Gender, Women and Sexuality Studies, University of Minnesota, Twin Cities
Title: Interrogating Complicities: Postcolonial, Queer and the Threat of the Normative
Date: November 15th - 16th, 2010
ABSTRACT DEADLINE: SEPTEMBER 5th
As verb, noun, adjective, "queer" is a term that acts through two somewhat paradoxical forces. While an avowedly dissenting and critical stance towards the normative mainstream, it flattens and even normalizes myriad sexualities, liminal bodies and critical positions.
Like "queer", the postcolonial is positioned as a cultural process and reading practice that goes against and even beyond – in this case, the colonial.

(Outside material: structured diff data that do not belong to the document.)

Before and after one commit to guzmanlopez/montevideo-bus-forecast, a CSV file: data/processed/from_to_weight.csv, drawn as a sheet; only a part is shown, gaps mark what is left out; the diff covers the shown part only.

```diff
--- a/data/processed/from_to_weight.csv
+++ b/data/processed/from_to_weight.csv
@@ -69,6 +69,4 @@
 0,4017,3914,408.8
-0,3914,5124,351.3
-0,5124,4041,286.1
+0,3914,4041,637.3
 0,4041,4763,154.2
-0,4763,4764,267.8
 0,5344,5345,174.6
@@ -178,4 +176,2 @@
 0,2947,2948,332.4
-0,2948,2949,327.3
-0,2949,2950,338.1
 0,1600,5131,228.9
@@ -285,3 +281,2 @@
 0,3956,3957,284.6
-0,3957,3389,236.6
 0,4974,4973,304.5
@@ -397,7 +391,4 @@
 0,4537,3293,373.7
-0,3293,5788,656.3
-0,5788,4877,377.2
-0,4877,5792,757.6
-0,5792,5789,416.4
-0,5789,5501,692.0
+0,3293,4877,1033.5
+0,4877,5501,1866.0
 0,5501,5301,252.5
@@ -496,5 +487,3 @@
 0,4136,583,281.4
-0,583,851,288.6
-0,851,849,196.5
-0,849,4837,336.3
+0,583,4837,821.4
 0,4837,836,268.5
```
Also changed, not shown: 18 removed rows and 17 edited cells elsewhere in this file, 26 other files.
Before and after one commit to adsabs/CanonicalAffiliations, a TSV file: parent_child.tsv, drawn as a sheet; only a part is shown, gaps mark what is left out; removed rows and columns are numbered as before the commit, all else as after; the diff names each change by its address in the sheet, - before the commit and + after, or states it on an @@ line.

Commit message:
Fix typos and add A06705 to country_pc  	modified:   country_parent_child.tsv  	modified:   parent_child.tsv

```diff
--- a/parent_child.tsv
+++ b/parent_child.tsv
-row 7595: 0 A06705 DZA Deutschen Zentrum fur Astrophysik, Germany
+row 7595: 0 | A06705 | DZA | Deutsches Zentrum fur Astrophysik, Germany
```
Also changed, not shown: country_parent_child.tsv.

However, conversations between these ambitious fields of critical inquiry have made their normalizing gestures and the lacunae in their theoretical vision more apparent. With continued allegations of heterosexism within Postcolonial Studies and neocolonialism within Queer Studies, both disciplinary domains find themselves having to answer the charge of their respective complicities with the normative.
Postcolonial and transnational queer theorists have noted that in reading ‘queer’ as always resistant to and transgressing the norm, we run the risk of conflating "queer" itself with “modernity” and “progress” in uncritical ways. What kind of political action and scholarship become possible when the postcolonial denaturalizes the function of "queer", and finds it colluding with and implicated in dominant formations? How might the postcolonial's interlacing with dominant structures complicate this reading?

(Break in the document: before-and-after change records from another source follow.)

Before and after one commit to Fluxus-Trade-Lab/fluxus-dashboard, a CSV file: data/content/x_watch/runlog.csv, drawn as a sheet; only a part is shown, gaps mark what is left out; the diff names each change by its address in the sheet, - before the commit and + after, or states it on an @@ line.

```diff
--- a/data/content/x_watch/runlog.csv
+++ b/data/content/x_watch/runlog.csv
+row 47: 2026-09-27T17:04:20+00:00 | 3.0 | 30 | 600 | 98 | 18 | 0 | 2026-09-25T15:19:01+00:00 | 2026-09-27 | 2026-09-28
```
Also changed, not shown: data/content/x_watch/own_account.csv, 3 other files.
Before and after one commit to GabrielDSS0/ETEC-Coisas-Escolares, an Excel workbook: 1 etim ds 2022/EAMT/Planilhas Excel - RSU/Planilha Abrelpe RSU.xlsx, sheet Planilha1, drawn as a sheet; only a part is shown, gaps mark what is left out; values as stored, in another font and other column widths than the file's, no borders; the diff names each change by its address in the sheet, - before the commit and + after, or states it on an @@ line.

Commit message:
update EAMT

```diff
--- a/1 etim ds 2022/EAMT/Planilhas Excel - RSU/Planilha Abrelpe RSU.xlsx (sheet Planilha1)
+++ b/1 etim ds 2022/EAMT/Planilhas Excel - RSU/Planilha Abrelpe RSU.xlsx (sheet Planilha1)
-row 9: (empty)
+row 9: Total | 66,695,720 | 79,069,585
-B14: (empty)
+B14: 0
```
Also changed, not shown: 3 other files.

We invite work that explores these tensions and that interrogates the purported disciplinary complicity with normativities, especially as '"queer" travels and mutates over scale and space to the postcolony.

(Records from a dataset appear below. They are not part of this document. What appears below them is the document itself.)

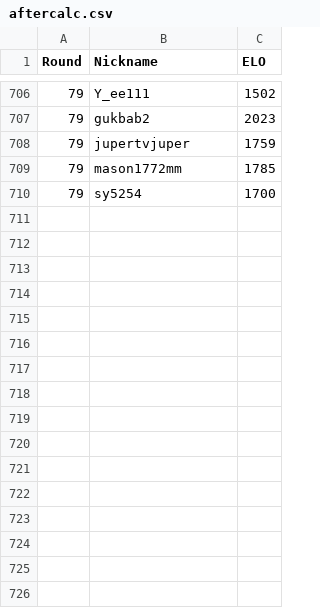
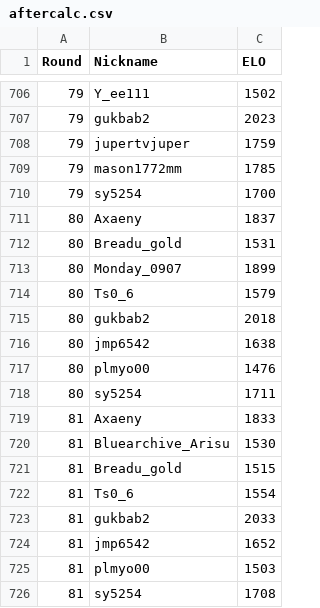
Before and after one commit to Yusi0/KPFM, a CSV file: aftercalc.csv, drawn as a sheet; only a part is shown, gaps mark what is left out.

Commit message:
Update aftercalc.csv

```diff
--- a/aftercalc.csv
+++ b/aftercalc.csv
@@ -710 +710,17 @@ Round,Nickname,ELO
 79,sy5254,1700
+80,Axaeny,1837
+80,Breadu_gold,1531
+80,Monday_0907,1899
+80,Ts0_6,1579
+80,gukbab2,2018
+80,jmp6542,1638
+80,plmyo00,1476
+80,sy5254,1711
+81,Axaeny,1833
+81,Bluearchive_Arisu,1530
+81,Breadu_gold,1515
+81,Ts0_6,1554
+81,gukbab2,2033
+81,jmp6542,1652
+81,plmyo00,1503
+81,sy5254,1708
```
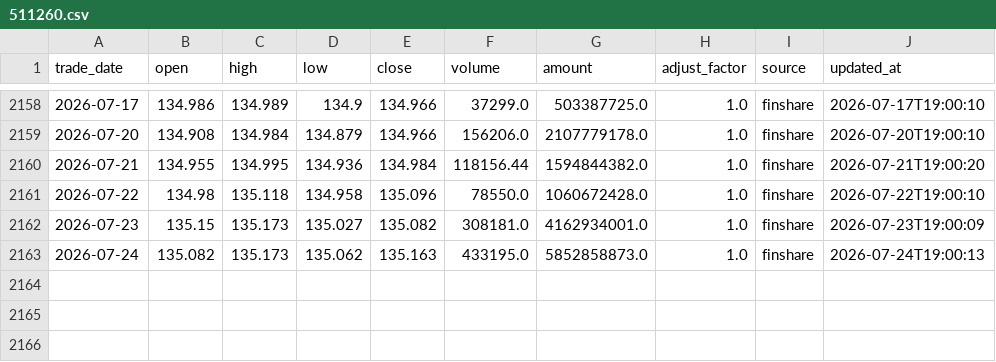
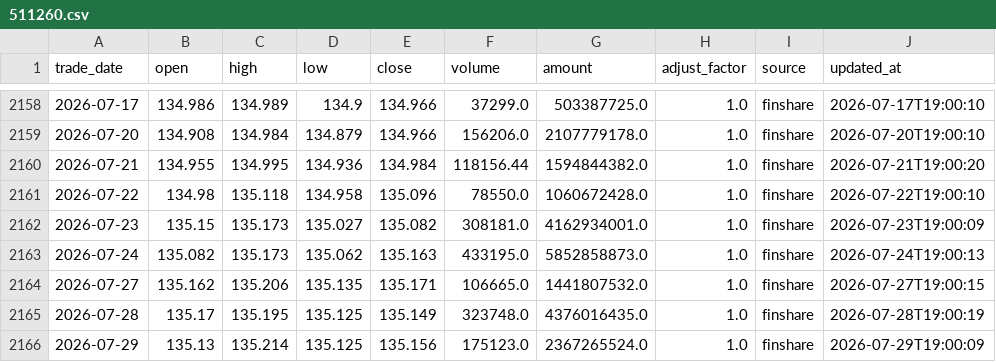
Before and after one commit to MorphKyan/strategy, a CSV file: platform/data/511260.csv, drawn as a sheet; only a part is shown, gaps mark what is left out; the diff names each change by its address in the sheet, - before the commit and + after, or states it on an @@ line.

```diff
--- a/platform/data/511260.csv
+++ b/platform/data/511260.csv
+row 2164: 2026-07-27 | 135.162 | 135.206 | 135.135 | 135.171 | 106665.0 | 1441807532.0 | 1.0 | finshare | 2026-07-27T19:00:15
+row 2165: 2026-07-28 | 135.17 | 135.195 | 135.125 | 135.149 | 323748.0 | 4376016435.0 | 1.0 | finshare | 2026-07-28T19:00:19
+row 2166: 2026-07-29 | 135.13 | 135.214 | 135.125 | 135.156 | 175123.0 | 2367265524.0 | 1.0 | finshare | 2026-07-29T19:00:09
```
Also changed, not shown: platform/data/510300.csv, platform/data/512890.csv, 1 other file.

Some Questions to Consider:
1. As they travel to postcolonial contexts, do the terms “Queer” and “LGBT” become co-extensive, or does the postcolonial help bring the two terms into conflict?
2. What kinds of historical conditions and contemporary discourses allow for 'gay rights' to become the proof of Western “freedoms”, and the new guise for Western cultural imperialism?
3. What are the connections between the emergence of discourses around a queer "identity”, like global human rights, agency, development and realization of the self; and the ascendance of neoliberal conceptions of labor efficiency and privatization in postcolonial nations?
4. What are the implications of the ways in which "gay rights" deploy nationalist discourses to gain equal citizenship, even as they create spatial disparities (rural/urban, modern/traditional, mainstream/ “vernacular”, national/regional, progressive/orthodox etc) within the nation?
5. How does "queer" travel from its historical specificity within local (US) contexts to non-local postcolonial contexts? What is gained or lost within the predominant conception of "queer", as it moves and becomes more widely circulated?
6. How are 'queer temporalities' calibrated to postcolonial contexts: what are the gains or risks of investing in queer utopias (marriage, property rights, etc.)?
7. What might be the limits or possibilities of oppositional theorizations of queer temporalities within scholarly or activist work in postcolonial contexts?
8. In what ways might the discussion around the distinctions, as well as the tensions, between the postcolonial and the transnational inflect queer theory?
Abstract due: Midnight, September 5th, 2010
Abstract length: 300 – 350 words
Please include a one paragraph bio (do not exceed 100 words) with your abstract to email@example.com